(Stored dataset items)
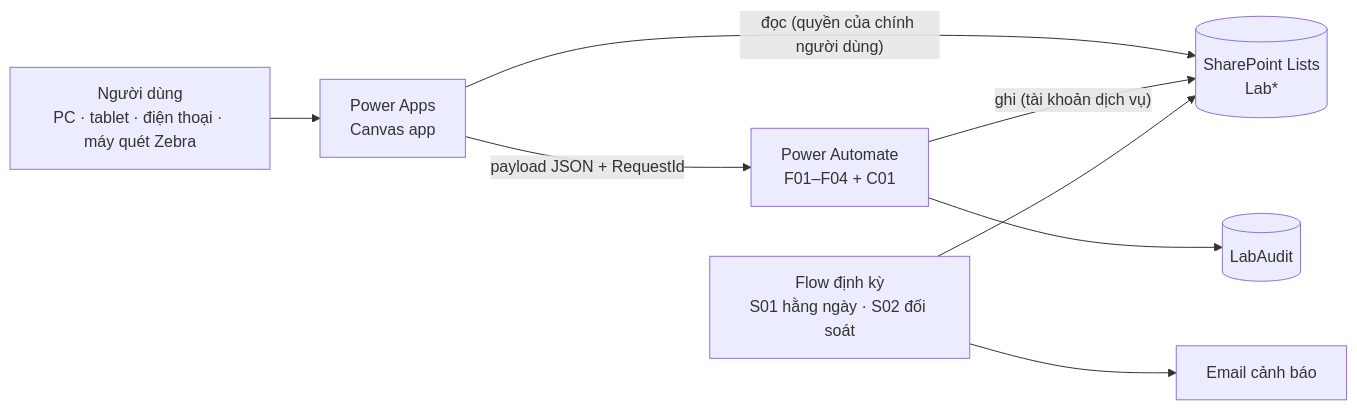
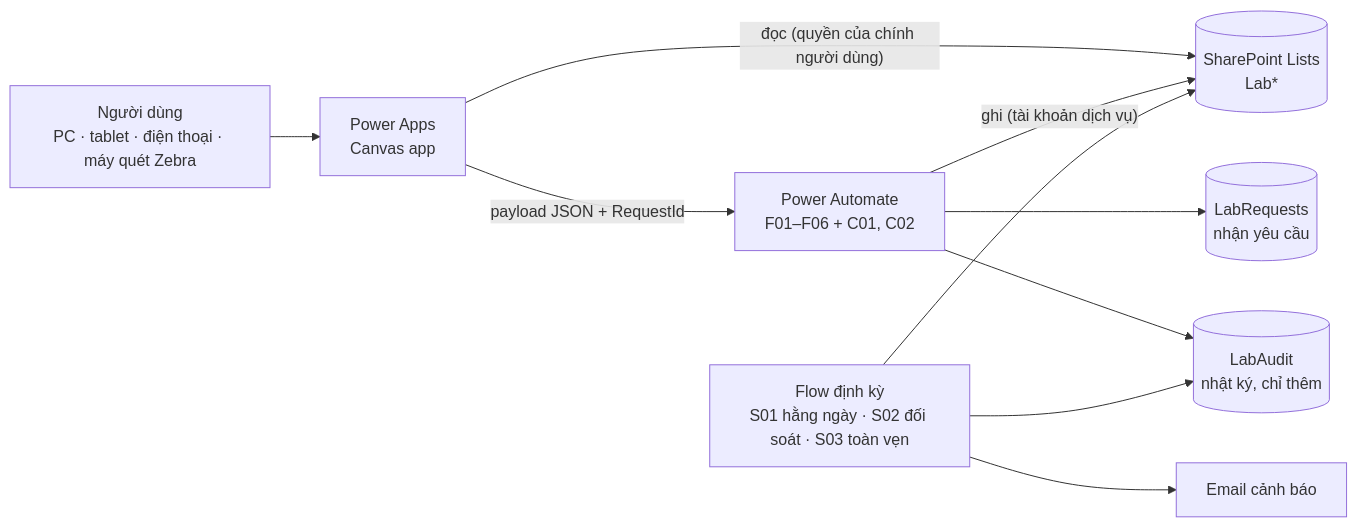
Before and after one commit to triducno102-pixel/QA-ChemPreparation: the first of 3 diagrams in docs/01-Thiet-ke-tong-the.md, drawn with Mermaid. The commit also changed other lines of this file and 15 other files, not shown here.

````diff
--- a/docs/01-Thiet-ke-tong-the.md
+++ b/docs/01-Thiet-ke-tong-the.md
@@ -46,10 +46,12 @@
 ```mermaid
 flowchart LR
     U["Người dùng<br/>PC · tablet · điện thoại · máy quét Zebra"] --> PA["Power Apps<br/>Canvas app"]
     PA -- "đọc (quyền của chính người dùng)" --> SP[("SharePoint Lists<br/>Lab*")]
-    PA -- "payload JSON + RequestId" --> F["Power Automate<br/>F01–F04 + C01"]
+    PA -- "payload JSON + RequestId" --> F["Power Automate<br/>F01–F06 + C01, C02"]
     F -- "ghi (tài khoản dịch vụ)" --> SP
-    F --> AU[("LabAudit")]
-    S["Flow định kỳ<br/>S01 hằng ngày · S02 đối soát"] --> SP
+    F --> RQ[("LabRequests<br/>nhận yêu cầu")]
+    F --> AU[("LabAudit<br/>nhật ký, chỉ thêm")]
+    S["Flow định kỳ<br/>S01 hằng ngày · S02 đối soát · S03 toàn vẹn"] --> SP
+    S --> AU
     S --> M["Email cảnh báo"]
 ```
````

- **Your instructions**
Look above for the line with "flowchart LR", then copy it and each later line exactly, stopping at the last line of the records.

- **Answer section**
 flowchart LR
     U["Người dùng<br/>PC · tablet · điện thoại · máy quét Zebra"] --> PA["Power Apps<br/>Canvas app"]
     PA -- "đọc (quyền của chính người dùng)" --> SP[("SharePoint Lists<br/>Lab*")]
-    PA -- "payload JSON + RequestId" --> F["Power Automate<br/>F01–F04 + C01"]
+    PA -- "payload JSON + RequestId" --> F["Power Automate<br/>F01–F06 + C01, C02"]
     F -- "ghi (tài khoản dịch vụ)" --> SP
-    F --> AU[("LabAudit")]
-    S["Flow định kỳ<br/>S01 hằng ngày · S02 đối soát"] --> SP
+    F --> RQ[("LabRequests<br/>nhận yêu cầu")]
+    F --> AU[("LabAudit<br/>nhật ký, chỉ thêm")]
+    S["Flow định kỳ<br/>S01 hằng ngày · S02 đối soát · S03 toàn vẹn"] --> SP
+    S --> AU
     S --> M["Email cảnh báo"]
 ```
````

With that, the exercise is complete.